Privacy Practices that Work:Eight Federal and Non-Federal Examples

Related Links

A successful privacy program depends on outreach to everyone involved, privacy officials said today.

Cross-agency councils, training programs and ongoing communication are some cornerstones of so-called gold standard privacy programs, according to officials and a survey released today by the Industry Advisory Council E-government Shared Interested Group.

"We reached out to find who we could partner with internally, so we could get the buy-in," said Barbara Symonds, director of the privacy service in the Department of Veterans Affairs. Symonds spoke on a panel this morning discussing the findings of the survey and agency experiences.

The study is based on in-depth interviews with officials at eight federal, private sector and international privacy programs to present the best practices of differing organizations. The report includes case studies on the VA, U.S. Postal Service, Interior Department, Census Bureau, Internal Revenue Service, Homeland Security Department, IBM Corp. and the government of Ontario, Canada.

Despite many differences in implementing privacy programs and their stages of maturity, several common themes emerged, the survey shows. Most organizations used privacy councils with diverse representatives from legal, human resources, technology and policy areas. Also, most organizations have a plan for outreach programs to communicate policies and offer training, the survey shows.

For example, VA officials launched an educational campaign that included a Privacy Day, with buttons and banners, to highlight the issues, Symonds said. VA officials also have a Web-based training program that more than 200,000 employees have completed, she said.

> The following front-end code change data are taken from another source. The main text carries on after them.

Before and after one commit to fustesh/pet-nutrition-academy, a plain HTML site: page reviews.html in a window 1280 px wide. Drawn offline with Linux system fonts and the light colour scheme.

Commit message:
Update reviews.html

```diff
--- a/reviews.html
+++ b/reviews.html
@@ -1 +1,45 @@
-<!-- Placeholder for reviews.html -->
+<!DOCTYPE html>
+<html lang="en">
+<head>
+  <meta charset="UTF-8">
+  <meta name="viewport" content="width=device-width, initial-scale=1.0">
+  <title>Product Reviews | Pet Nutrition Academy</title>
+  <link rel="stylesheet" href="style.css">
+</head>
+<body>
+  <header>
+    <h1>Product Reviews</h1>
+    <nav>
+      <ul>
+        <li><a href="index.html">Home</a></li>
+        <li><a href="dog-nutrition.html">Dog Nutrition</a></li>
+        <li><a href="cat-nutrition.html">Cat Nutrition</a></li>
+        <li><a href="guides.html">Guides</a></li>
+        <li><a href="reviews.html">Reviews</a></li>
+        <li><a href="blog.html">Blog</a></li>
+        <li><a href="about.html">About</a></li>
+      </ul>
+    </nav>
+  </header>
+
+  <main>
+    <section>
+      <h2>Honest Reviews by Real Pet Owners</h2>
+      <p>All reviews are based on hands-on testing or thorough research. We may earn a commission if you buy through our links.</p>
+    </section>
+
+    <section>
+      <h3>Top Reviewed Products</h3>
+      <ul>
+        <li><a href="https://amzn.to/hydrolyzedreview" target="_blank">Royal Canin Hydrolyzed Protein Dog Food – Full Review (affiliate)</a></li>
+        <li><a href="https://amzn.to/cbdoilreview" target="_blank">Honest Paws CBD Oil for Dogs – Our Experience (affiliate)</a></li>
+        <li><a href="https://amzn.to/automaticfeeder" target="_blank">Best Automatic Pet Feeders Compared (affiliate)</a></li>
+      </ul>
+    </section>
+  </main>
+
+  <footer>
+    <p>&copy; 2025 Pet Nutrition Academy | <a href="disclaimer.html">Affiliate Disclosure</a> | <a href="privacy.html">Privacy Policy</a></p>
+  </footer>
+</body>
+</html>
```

The survey found that senior management support was necessary. Although the structure of the eight privacy programs differed, with some housed in the office of the chief information officer and others in operations, officials expressed the need to have privacy programs operating independently.

Featured

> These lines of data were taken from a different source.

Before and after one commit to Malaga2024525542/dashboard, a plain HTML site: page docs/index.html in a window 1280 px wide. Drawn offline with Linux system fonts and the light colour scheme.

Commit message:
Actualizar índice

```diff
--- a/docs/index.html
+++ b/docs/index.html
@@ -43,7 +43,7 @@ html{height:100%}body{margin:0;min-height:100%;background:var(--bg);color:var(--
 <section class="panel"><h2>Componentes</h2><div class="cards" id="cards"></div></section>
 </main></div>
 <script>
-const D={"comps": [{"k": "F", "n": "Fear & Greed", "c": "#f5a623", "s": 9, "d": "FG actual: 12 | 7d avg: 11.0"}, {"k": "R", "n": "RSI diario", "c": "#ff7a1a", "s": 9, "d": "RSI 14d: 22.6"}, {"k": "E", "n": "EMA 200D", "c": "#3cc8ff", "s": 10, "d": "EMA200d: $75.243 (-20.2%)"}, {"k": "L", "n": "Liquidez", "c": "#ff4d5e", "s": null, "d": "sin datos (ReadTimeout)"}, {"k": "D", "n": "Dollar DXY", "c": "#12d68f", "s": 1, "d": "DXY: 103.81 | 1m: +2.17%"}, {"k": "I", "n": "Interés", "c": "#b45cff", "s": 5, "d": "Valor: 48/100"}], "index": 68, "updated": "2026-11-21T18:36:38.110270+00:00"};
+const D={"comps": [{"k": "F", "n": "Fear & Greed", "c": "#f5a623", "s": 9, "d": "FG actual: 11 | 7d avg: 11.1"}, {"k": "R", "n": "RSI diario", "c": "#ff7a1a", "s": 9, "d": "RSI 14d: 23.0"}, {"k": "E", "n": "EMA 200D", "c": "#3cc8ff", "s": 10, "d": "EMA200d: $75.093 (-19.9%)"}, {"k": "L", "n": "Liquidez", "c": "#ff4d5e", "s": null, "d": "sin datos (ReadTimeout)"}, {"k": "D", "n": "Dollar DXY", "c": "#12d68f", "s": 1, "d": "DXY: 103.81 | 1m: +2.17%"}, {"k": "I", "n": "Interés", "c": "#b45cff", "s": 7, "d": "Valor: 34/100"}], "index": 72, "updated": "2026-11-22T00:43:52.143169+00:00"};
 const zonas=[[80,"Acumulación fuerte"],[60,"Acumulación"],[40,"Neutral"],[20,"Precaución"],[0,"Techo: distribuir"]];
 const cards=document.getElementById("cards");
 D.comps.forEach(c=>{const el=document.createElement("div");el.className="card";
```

  • Contracting
    8 prototypes of the border walls as tweeted by CBP San Diego

    DHS contractors face protests – on the streets

    Tech companies are facing protests internally from workers and externally from activists about doing for government amid controversial policies like "zero tolerance" for illegal immigration.

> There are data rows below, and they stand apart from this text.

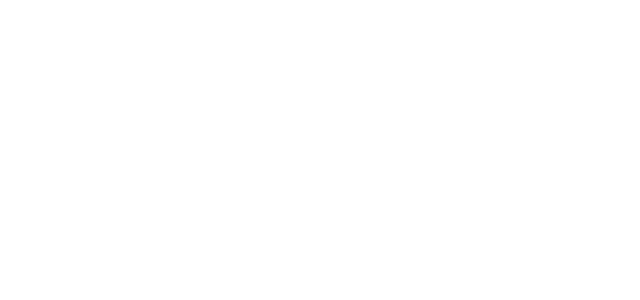
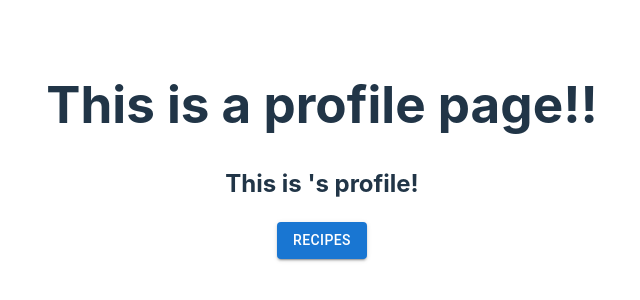
Before and after one commit to KoslowskyDW21/Senior-Project, a React (Vite) app in the folder senior-project-react/: page /profile/1 in a window 1280 px wide. Before the commit this address had no page. Shown: the part 250-550 px from the top of the page, without its empty margins (318-958 px from the left). Built offline with nearby package versions, Linux system fonts and the light colour scheme; no server answers.

Commit message:
Improved profile page

```diff
--- a/senior-project-react/src/App.tsx
+++ b/senior-project-react/src/App.tsx
@@ -39,6 +39,7 @@
 
           {/* profile */}
           <Route path="/profile" element={<Profile />} />
+          <Route path="/profile/:id" element={<Profile />} />
 
           {/* challenges */}
           <Route path="/challenges" element={<Challenges />} />
--- a/senior-project-react/src/components/Profile.tsx
+++ b/senior-project-react/src/components/Profile.tsx
@@ -1,29 +1,54 @@
 import axios from "axios";
+import { useParams, useNavigate } from "react-router-dom";
 import React from "react";
+import { Button, TextField, Container } from "@mui/material"; //matui components
 
 interface ProfileResponse {
-    id: string; // could have some problems here
+    lname: string;
+    fname: string;
 }
 
 const Profile: React.FC = () => {
-    const [id, setId] = React.useState<String>();
+
+    const navigate = useNavigate(); //for navigation
+
+    let { id } = useParams<{ id: string }>();
+    if (id == undefined) {
+        id = "1";
+    }
+    const [lname, setLname] = React.useState<String>();
+    const [fname, setFname] = React.useState<String>();
 
     const getResponse = async () => {
         const response = await axios.post(
-            "http://127.0.0.1:5000/profile/2" //TODO: refactor to allow the changing of the user id
+            `http://127.0.0.1:5000/profile/${id}`
         );
         const data: ProfileResponse = response.data;
-        setId(data.id);
+        setLname(data.lname);
+        setFname(data.fname);
     }
 
 React.useEffect(() => {
     getResponse();
 }, []);
 
+const handleGoToRecipes = async () => {
+    console.log("Navigating to recipes page");
+    navigate(`/recipes`);
+  }
+
     return (
         <>
-            <h1>This is a profile page!!</h1> {/* TODO: replace with actual account information */}
-            <h2>This profile belongs to the user with id={id}</h2>
+            <h1>This is a profile page!!</h1> {/* TODO: replace with fuller account information */}
+            <h2>This is {fname} {lname}'s profile!</h2>
+
+            <Button
+                onClick={handleGoToRecipes}
+                variant="contained"
+                color="primary"
+            >
+                Recipes
+            </Button>
         </>
     )
 }
```
Also changed, not shown: 1 other file (tests, documents, lock files or other folders).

  • Workforce
    By Mark Van Scyoc Royalty-free stock photo ID: 285175268

    At OPM, Weichert pushes direct hire, pay agent changes

    Margaret Weichert, now acting director of the Office of Personnel Management, is clearing agencies to make direct hires in IT, cyber and other tech fields and is changing pay for specialized occupations.

  • Cloud
    Shutterstock ID ID: 222190471 By wk1003mike

    IBM protests JEDI cloud deal

    As the deadline to submit bids on the Pentagon's $10 billion, 10-year warfighter cloud deal draws near, IBM announced a legal protest.

Stay Connected

FCW Update

Sign up for our newsletter.

I agree to this site's Privacy Policy.